But when filming began and I reached the door I found the crew had mistakenly set it ablaze. The door knob was already too hot to touch. But the camera, Baggot and my father, shooting from a distance through the window above the kitchen sink, could not see the flames. I knew I could not spoil the scene by explaining the situation to them . So while they kept shouting at me to "GO OUT THE DOOR!" I ran back to the sink and the window above it, which was not burning as fiercely as was the door. Moving fast I clambered through the burning open window and gave the camera an unexpected close up of me escaping through the flames! At first Baggot was angry that I had disobeyed his directions but later I took him back and showed him what was left of the door!. Not surprisingly I remembered this experience vividly and decades later I even found a lobby card showing the unscripted close up!
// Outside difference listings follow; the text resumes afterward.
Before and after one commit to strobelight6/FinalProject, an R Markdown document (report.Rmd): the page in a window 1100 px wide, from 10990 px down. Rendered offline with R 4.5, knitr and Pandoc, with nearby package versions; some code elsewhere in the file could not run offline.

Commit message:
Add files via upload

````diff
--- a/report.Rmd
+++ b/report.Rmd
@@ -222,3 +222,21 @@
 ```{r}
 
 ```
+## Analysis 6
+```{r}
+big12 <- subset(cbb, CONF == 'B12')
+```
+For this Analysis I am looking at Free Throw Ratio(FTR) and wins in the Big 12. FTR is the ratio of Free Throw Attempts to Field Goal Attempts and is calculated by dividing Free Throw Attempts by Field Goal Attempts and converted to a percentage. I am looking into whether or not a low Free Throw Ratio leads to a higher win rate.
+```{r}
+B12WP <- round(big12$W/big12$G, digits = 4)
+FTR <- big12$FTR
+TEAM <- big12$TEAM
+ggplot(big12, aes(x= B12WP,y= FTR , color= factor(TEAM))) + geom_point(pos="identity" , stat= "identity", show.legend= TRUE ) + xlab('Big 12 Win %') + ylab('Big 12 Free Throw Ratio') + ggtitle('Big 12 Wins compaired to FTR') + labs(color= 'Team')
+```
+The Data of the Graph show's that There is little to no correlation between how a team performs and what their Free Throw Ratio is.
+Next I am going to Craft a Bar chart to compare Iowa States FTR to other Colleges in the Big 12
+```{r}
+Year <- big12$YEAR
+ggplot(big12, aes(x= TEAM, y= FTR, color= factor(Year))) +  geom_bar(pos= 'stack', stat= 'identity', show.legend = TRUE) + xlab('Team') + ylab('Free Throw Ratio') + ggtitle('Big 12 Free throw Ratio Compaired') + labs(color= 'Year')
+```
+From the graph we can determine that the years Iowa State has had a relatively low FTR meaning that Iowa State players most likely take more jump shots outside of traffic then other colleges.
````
Surprising as it seems, I worked with fire even as a toddler, and in other dangerous situations often over the years. I learned that my guides did not always see the dangers I saw up close. I realized early on that it was up to me to take care of myself at times and do whatever it took to get through a scene safely without ruining the film.
This film was one of Universal's "Jewels" - - an expensive production. They were paying me $10,000 a week, It was a very successful film but so far it seems to be a "lost" film" Only the final reel of some of the fire scenes was recently found and is now being restored by Jere Guldin at UCLA.
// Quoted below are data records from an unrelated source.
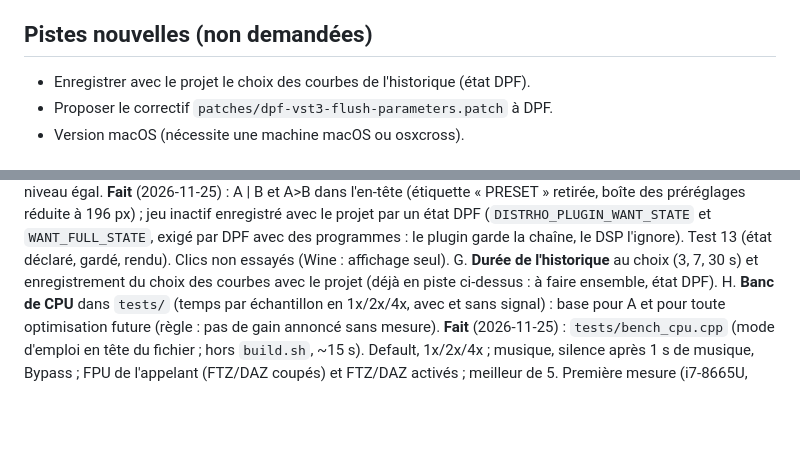
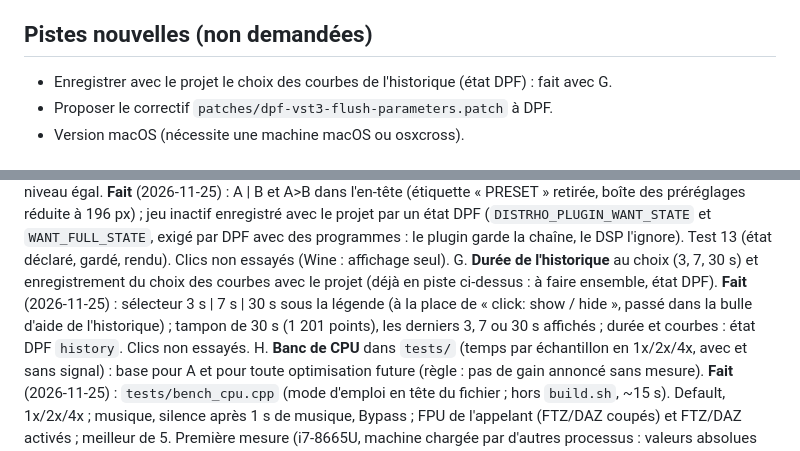
Before and after one commit to tterraz/brimstone_maximizer, a Markdown page: AMELIORATIONS.md, 2 parts joined by grey strips. GitHub-like rendering; blank space fills up the shorter version.

```diff
--- a/AMELIORATIONS.md
+++ b/AMELIORATIONS.md
@@ -38,7 +38,7 @@ Proposées le 2026-11-24, toutes jugées pertinentes par l'utilisateur, faites l
   traits fins, masquables.
 
 ## Pistes nouvelles (non demandées)
-- Enregistrer avec le projet le choix des courbes de l'historique (état DPF).
+- Enregistrer avec le projet le choix des courbes de l'historique (état DPF) : fait avec G.
 - Proposer le correctif `patches/dpf-vst3-flush-parameters.patch` à DPF.
 - Version macOS (nécessite une machine macOS ou osxcross).
 
@@ -95,6 +95,9 @@ F. **Comparaison A/B** dans l'interface : deux jeux de réglages, bascule et cop
    essayés (Wine : affichage seul).
 G. **Durée de l'historique** au choix (3, 7, 30 s) et enregistrement du choix des courbes avec le
    projet (déjà en piste ci-dessus : à faire ensemble, état DPF).
+   **Fait** (2026-11-25) : sélecteur 3 s | 7 s | 30 s sous la légende (à la place de « click:
+   show / hide », passé dans la bulle d'aide de l'historique) ; tampon de 30 s (1 201 points),
+   les derniers 3, 7 ou 30 s affichés ; durée et courbes : état DPF `history`. Clics non essayés.
 H. **Banc de CPU** dans `tests/` (temps par échantillon en 1x/2x/4x, avec et sans signal) : base
    pour A et pour toute optimisation future (règle : pas de gain annoncé sans mesure).
    **Fait** (2026-11-25) : `tests/bench_cpu.cpp` (mode d'emploi en tête du fichier ; hors
```
Also changed, not shown: LISEZMOI.md (+7 -3 lines), capture_interface.png, capture_interface_ash.png, 4 other files.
--- DIANA CARY
Diana Serra Carey debuted as "Baby Peggy" in 1920 at the age of nineteen months, starring in 150 two-reel comedies and seven feature films before her silent movie career ended at age seven. She worked in vaudeville for another half dozen years and later in "talkies" through the 1930s. She became a freelance writer, specializing in Mexican and American history. For many years she was the trade book buyer for the University of California's San Diego campus bookstore. She is the author of:Whatever Happened to Baby Peggy: The Autobiography of Hollywood's Pioneer Child Star, The Hollywood Posse: The Story of a Gallant Band of Horsemen Who Made Movie History,
Jackie Coogan: The World's Boy King: A Biography of Hollywood's Legendary Child Star, and Hollywood's Children: An Inside Account of the Child Star Era.